_EXERCISE_
Pictures stay out. Extract the lines below from the first one through the line with "attendance picture with", both included.

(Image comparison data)
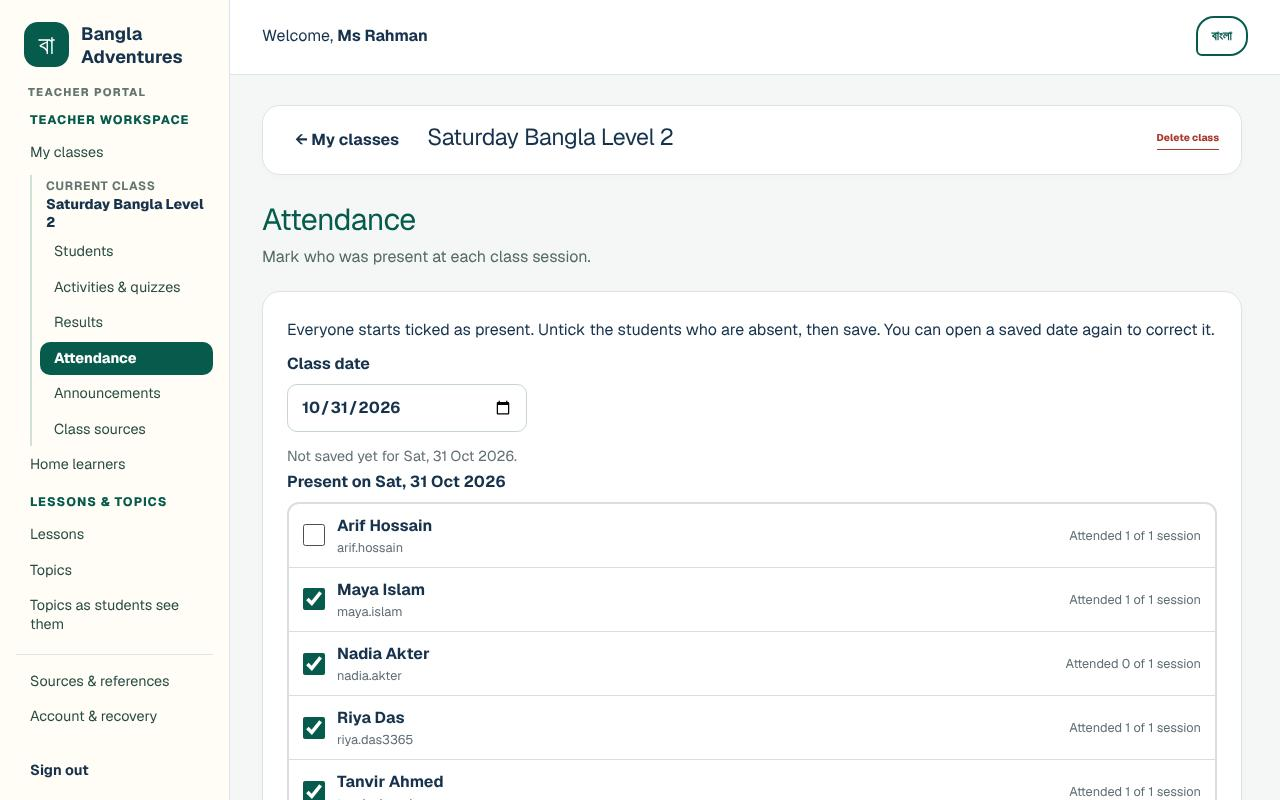
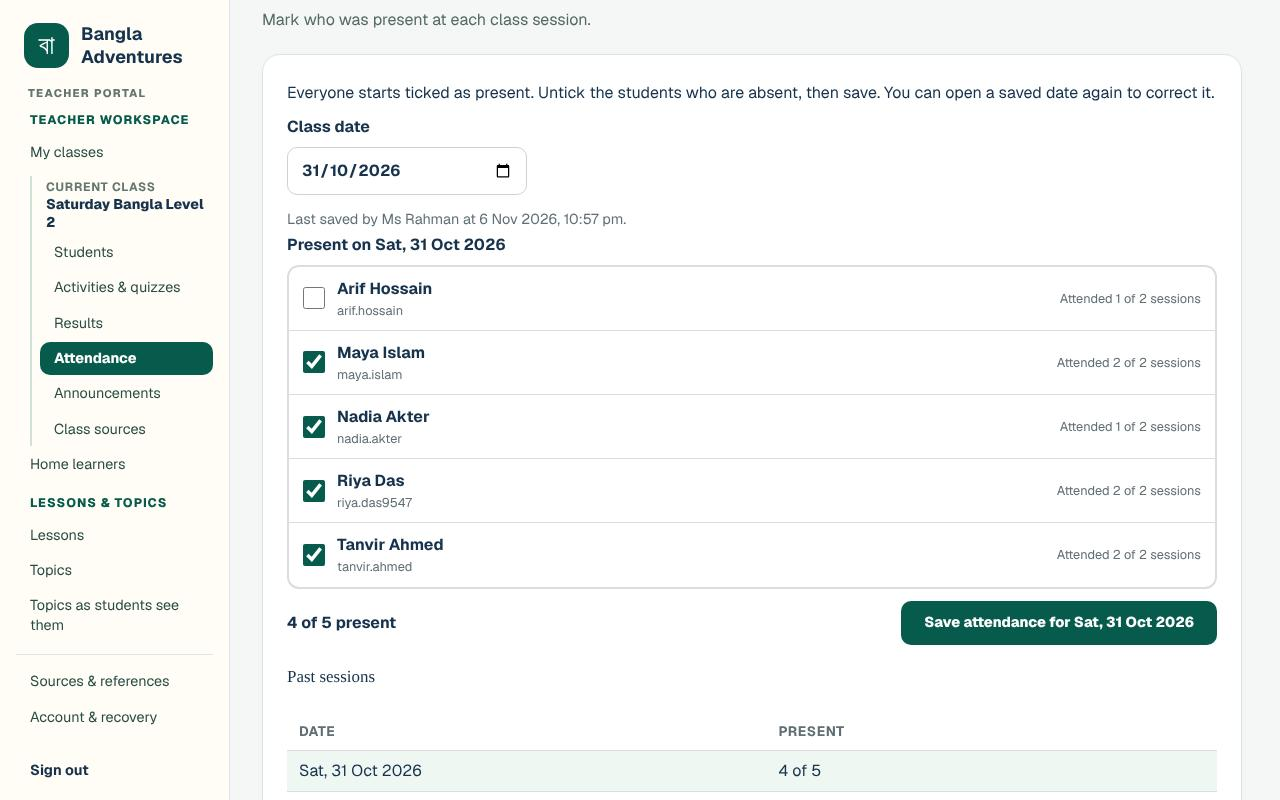
Correct the teacher guide after a walkthrough on a fresh install
Describe where a sent-back topic is listed and add the Approved label,
count sent-back activities in the gradebook Done total, drop the
invisible Lesson details label, spell out the first sign-in with a
temporary password, what deleting a class, signing out everywhere and
deleting an account do, and two more error messages. Retake the
attendance picture with a day/month date and the save button in view.

diff --git a/docs/user-guides/teacher.md b/docs/user-guides/teacher.md
@@ -91,10 +91,11 @@ you can sign in as a teacher.
 
 ### Your first sign-in with a temporary password
 
-If your Administrator created your account, the first sign-in takes you to a page headed
+If your Administrator created your account, sign in as described above, using your email and
+the temporary password from your sheet. The first sign-in takes you to a page headed
 **Choose your own password**.
 
-1. In **Temporary password**, type the password your Administrator gave you.
+1. In **Temporary password**, type the temporary password again.
 2. In **New password**, type a new password of at least 10 characters. Only you should know it.
 3. Type it again in **Type the new password again**.
 4. Select **Save my new password**.
@@ -131,7 +132,8 @@ If you have no recovery codes left, ask your school's Administrator to reset you
 
 ## Your workspace at a glance
 
-The menu on the left is the same on every teacher page. On a phone, select **Menu** at the top to
+The menu on the left is the same on every teacher page. Its items are in two groups, headed
+**Teacher workspace** and **Lessons & topics**. On a phone, select **Menu** at the top left to
 open it.
 
 | Menu item | What it is for |
@@ -167,6 +169,7 @@ classes, **Enrolments**, **Activities** and **Submissions** across all your clas
 - **To go back to the list,** select **← My classes** or **My classes** in the menu.
 - **To delete a class,** open it and select **Delete class** (top right). You are asked
   *"Delete this class, its activities and submissions?"* Select **OK** only if you are sure.
+  You go back to **My classes**, and the class is no longer listed.
 
 Your Administrator can also create a class for you, or hand one of your classes to another
 teacher (see
@@ -179,10 +182,11 @@ themselves and were approved by your Administrator).
 
 1. Open the class. The **Students** section is shown first.
 2. Under **Allocate students**, type part of a student's name or username in **Find students**.
-   The list below shows matching students.
+   The list below shows matching students. (Before you type, it shows every student you can
+   add.)
 3. Tick each student you want. Your ticks are kept while you search for more names.
    - **Select all shown** ticks everyone in the list.
-   - **Clear selection** removes all your ticks.
+   - **Clear selection** removes all your ticks. It appears once you have ticked someone.
 4. Select **Add selected** (the button shows how many you have ticked, for example
    **Add selected (3)**).
 
@@ -252,7 +256,9 @@ Replace the example names with your students before uploading.
 
 **What you'll see:** for example *"2 student accounts created and added to this class."* and a
 **Student sign-in sheet** with each student's **Name**, **Username** and **Temporary password**.
-The sheet also tells students the address to sign in at.
+The sheet also tells students the address to sign in at. If the file listed students who
+already had an account, they are shown separately under **Already had an account**. They keep
+their own password, so they are not on the sign-in sheet.
 
 ![The sign-in sheet after an upload. The address and temporary passwords are blurred in this picture.](images/teacher/04-csv-sign-in-sheet.jpg)
 
@@ -277,7 +283,8 @@ rows listed and upload the file again."* and a list of the rows to fix, for exam
 - *Line 3: Enter the student's name.*
 - *Line 4: Username "tanvir ahmed" must be 3–40 letters, numbers, dots, dashes or underscores.*
 - *Line 1: The first row must be a header with a name column ("name", "student name" or "display
-  name") and, optionally, "username".*
+  name") and, optionally, "username". Found: "student".* (The end of the message shows what your
+  first row says.)
 - *Line 1: Unknown column "age". Use only "name" and, optionally, "username".*
 
 If a name matches a student who already has an account, you will see a message such as *"A
@@ -303,9 +310,9 @@ Administrator before students can see it.
 5. Under **Question 1**, type the question, then type the answers in **Option 1** and
    **Option 2**.
 6. Select the round button next to the **correct answer**.
-   - **+ Add option** adds another answer.
+   - **+ Add option** adds another answer. **✕** next to an answer removes it.
    - **+ Add question** adds another question.
-   - **Remove question** removes a question.
+   - **Remove question** removes a question (it appears when there is more than one).
 7. Select **Submit for Admin approval**.
 
 **What you'll see:** *"Activity submitted for Admin approval. Students and parents cannot see it
@@ -320,8 +327,9 @@ Administrator guide), the line changes to one of these:
 
 - **Approved by Admin · published** — your students can now answer it.
 - **Changes requested · not published** — read the **Review note** under it. Select
-  **Revise as a new activity** to copy it into the form, make your changes and submit it again.
-  The original and its results are kept.
+  **Revise as a new activity** to copy it into the form. You will see *"A copy is ready in the
+  form below. Edit it and submit it for a new Admin review; the original and its results are
+  retained."* Make your changes and select **Submit for Admin approval** again.
 
 Other buttons on each activity:
 
@@ -342,12 +350,16 @@ Other buttons on each activity:
   print.
 - **Done** — how many activities the student has submitted, out of the total (for example *1/2*).
 - **Average** — the average score of the work they **have** submitted.
-- **Attendance** — sessions attended, for example *1 of 2*.
+- **Attendance** — sessions attended, for example *1 of 2*. It shows — until you take
+  attendance for that student.
 - **One column for each activity**, newest first, showing the score (for example *2/2*).
 - **—** means the student has not submitted that work yet. A real score of zero shows as *0/2*,
   not —.
-- An activity that is still waiting for Administrator approval also gets a column, with — for
-  everyone, and is counted in each student's **Done** total.
+- An activity that students cannot see yet also gets a column, with — for everyone, and is
+  counted in each student's **Done** total. This includes activities still waiting for
+  Administrator approval and activities sent back with **Changes requested**. So a student who
+  has done every published activity can still show, for example, *2/3*. Delete a sent-back
+  activity you no longer need, and it stops being counted.
 
 Useful tools:
 
@@ -379,7 +391,7 @@ Further down the **Results** section:
 5. Select **Save attendance for** (the button shows the date, for example
    **Save attendance for Sat, 31 Oct 2026**).
 
-![Attendance for 31 October with Arif unticked](images/teacher/07-attendance.jpg)
+![Attendance for 31 October 2026: Arif is unticked, with the count and the save button below the list](images/teacher/07-attendance.jpg)
 
 **What you'll see:** *"Attendance saved for Sat, 31 Oct 2026: 4 of 5 present."* and *"Last saved
 by Ms Rahman at …"*. Next to each student you can see their total so far, for example *"Attended 1
@@ -444,10 +456,10 @@ their **My children** page (see [Opening class sources](parent.md#opening-class-
 Parent guide).
 
 - **To change a link,** select **Edit**. The form changes to **Edit source**. Make your changes
-  and select **Submit source for Admin approval**. You will see *"Source updated and submitted for
-  Admin approval. It is hidden until approved again."* Students do not see it until it is approved
-  again.
-- **To remove a link,** select **Remove** and confirm.
+  and select **Submit source for Admin approval** (or **Cancel** to leave it as it was). You will
+  see *"Source updated and submitted for Admin approval. It is hidden until approved again."*
+  Students do not see it until it is approved again.
+- **To remove a link,** select **Remove** and confirm. You will see *"Source removed."*
 
 The NCTB textbook links that everyone sees are looked after by the Administrator, not by
 teachers (see
@@ -479,6 +491,8 @@ Every topic is written in English and Bangla. Topics are shared by the whole sch
 7. If you like, say where the content comes from under **Source note (optional)**, in both
    languages.
 8. Select **Submit for administrator review**. (Select **Cancel** to leave without saving.)
+   If a box that must be filled in is still empty, the page jumps to it and asks you to fill
+   it in.
 
 ![The Write a new topic form with English and Bangla boxes side by side](images/teacher/09-topic-editor.jpg)
 
@@ -497,16 +511,22 @@ The page also shows **What changed** and a **Version history** table. To fix som
 
 ### Following your topic
 
-Select **← All topics** to go back to the list. Your topic is listed under
-**Waiting for approval** until the Administrator decides (see
-[Topics](administrator.md#topics) in the Administrator guide). Its label tells you where it is:
+Select **← All topics** to go back to the list. While it waits for the Administrator (see
+[Topics](administrator.md#topics) in the Administrator guide), your topic is listed at the top
+under **Waiting for approval**, with **Preview submission** and **Edit**. Every topic is also
+listed further down under its category, with **Preview & history** and **Edit**. The label under
+the title tells you where it is:
 
 - **New · waiting for approval** — not seen by students yet.
-- **Sent back · not published** — the Administrator wants changes. Open it with
-  **Preview & history** or **Edit** to read their note, for example *"Sent back by (Administrator):
-  Please add a second section about the tea pickers."*, then edit and submit again.
+- **Sent back · not published** — the Administrator wants changes. The topic is no longer under
+  **Waiting for approval**; find it under its category. Open it with **Preview & history** or
+  **Edit** to read their note, for example *"Sent back by (Administrator): Please add a second
+  section about the tea pickers."* (the preview also shows the date). Then edit it and submit it
+  again.
+- **Approved** — students can read it.
 - **Approved · new version waiting** — you edited an approved topic. Students keep seeing the
-  approved version until the Administrator approves your changes.
+  approved version until the Administrator approves your changes. The preview's **What changed**
+  box lists your changes.
 
 You can also edit any existing topic with **Edit**, and look at any topic with
 **Preview & history** or **Preview submission**. Teachers cannot approve or publish topics.
@@ -528,9 +548,10 @@ transcripts, English support and correct answers shown, whether or not it has be
 
 **What you'll see:**
 
-- **Lesson details** — the title in English and Bangla and its status, for example
-  *"Approved by (Administrator), (date)."* or *"Nobody has approved this lesson yet, so students
-  cannot see it."*
+- **At the top** — the lesson's title in English and Bangla and its status, for example
+  **Approved** with *"Approved by (Administrator), (date)."*, or
+  **Waiting for approval · hidden from students** with *"Nobody has approved this lesson yet, so
+  students cannot see it."*
 - **Student view preview** — the lesson as students see it. Use **English** and **বাংলা** to switch
   its language, and the lesson's own tabs (*Overview, Listen, Read, Speak, Write, Watch, Mastery*)
   to move around. Nothing you do in the preview is saved.
@@ -546,11 +567,13 @@ Select **← All lessons** to go back.
 At the bottom of a lesson, **Detailed specialist checks (optional)** lets staff record internal
 notes, for example a Bangla language check.
 
-1. Select **Detailed specialist checks (optional)** to open it.
+1. Select **Detailed specialist checks (optional)** to open it. The number after it, for
+   example **(0)**, is how many checks have been saved.
 2. Under **Record your check**, choose the **Check** (for example *Bangla language*) and the
    **Status** (for example *Check complete*).
 3. Type the **Reviewer name** and any **Notes**.
-4. Select **Save check**. You will see *"Check saved."*
+4. Select **Save check**. You will see *"Check saved."* and your check is listed in a table
+   above the form.
 
 A specialist check is a note only. It does not publish anything.
 
@@ -599,13 +622,16 @@ Select **Account & recovery** in the menu. The page is headed **Your data, in yo
   incorrect."*
 - **Download data export (JSON)** — downloads a copy of what is stored for your account
   (*bangla-adventures-export.json*).
-- **Sign out everywhere** — signs your account out on every device, including this one. Use it if
-  you think you stayed signed in on a shared or public computer.
+- **Sign out everywhere** — signs your account out on every device, including this one, and
+  takes you back to the welcome page. Use it if you think you stayed signed in on a shared or
+  public computer.
 - **Generate new recovery codes** — type your **Current password** and select
   **Generate new recovery codes**. Eight new codes appear with *"Save these now — they are shown
   only once."* Your old codes stop working. Do this when you are running out of codes.
-- **Delete account** — permanently removes your account and everything it owns. It cannot be
-  undone. Talk to your Administrator before you use it.
+- **Delete account** — permanently removes your account and everything it owns. It asks for your
+  **Current password** and for you to type **DELETE**, then you select
+  **Permanently delete account**. It cannot be undone. Talk to your Administrator before you use
+  it.
 
 ## Switching language
 
@@ -614,7 +640,8 @@ Bangla Adventures works in English and Bangla.
 - **In your teacher workspace,** select **বাংলা** at the top right. Menus, buttons and messages
   change to Bangla, and the button changes to **English**. Select **English** to switch back.
   Bangla Adventures remembers your choice on the next page and after you reload.
-- **On the sign-in page,** select **বাংলায় দেখুন** at the top right.
+- **On the sign-in page,** select **বাংলায় দেখুন** at the top right. To switch back, select
+  **View in English**.
 - **In topic and lesson previews,** use the preview's own **English** and **বাংলা** buttons
   (and **Side by side** for topics). These change only the preview.
 
@@ -664,6 +691,8 @@ Names you type, such as class names and student names, stay exactly as typed.
 | A student is not in the **Find students** list, or you see *"No student who can be added matches this search. Only approved, active students who are not in this class are listed."* | The student is already in the class, has no account, or their account is not approved yet. | Check **Students in this class**. Otherwise ask the Administrator to approve the student, or add them with a CSV class list. |
 | *"Nothing was created. Fix the rows listed and upload the file again."* | Something in the CSV file needs fixing. | Fix each line listed and upload the whole file again. See [If the upload is refused](#if-the-upload-is-refused). |
 | You left the page before saving the temporary passwords. | They cannot be shown again. | Ask the Administrator to help the students affected. |
+| *"Enter a public HTTPS link (https://…) without a password in it."* | A class source link does not start with **https://**. | Copy the full address from your browser's address bar. It must start with **https://**. |
+| *"Speaker credit and recorded consent confirmation are required."* | A recording was sent without the speaker's name or without the consent tick. | Fill in **Speaker name (for the credit)**, tick the consent box and select **Upload for review** again. |
 | Students cannot see your activity, topic, recording or class source. | It is still **Awaiting Admin approval** or was sent back. | Check its status line. Ask the Administrator to review it, or read their note and resubmit. |
 | A student cannot answer an activity. | The activity may be closed, or not approved yet. | Check **Activities & quizzes**. Select **Reopen** if you closed it. |
 | *"These attendance changes are not saved yet. Discard them?"* | You changed the date or left the page before saving attendance. | Select **Cancel**, then save the attendance. |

_ANSWER TO THIS EXERCISE_
Correct the teacher guide after a walkthrough on a fresh install
Describe where a sent-back topic is listed and add the Approved label,
count sent-back activities in the gradebook Done total, drop the
invisible Lesson details label, spell out the first sign-in with a
temporary password, what deleting a class, signing out everywhere and
deleting an account do, and two more error messages. Retake the
attendance picture with a day/month date and the save button in view.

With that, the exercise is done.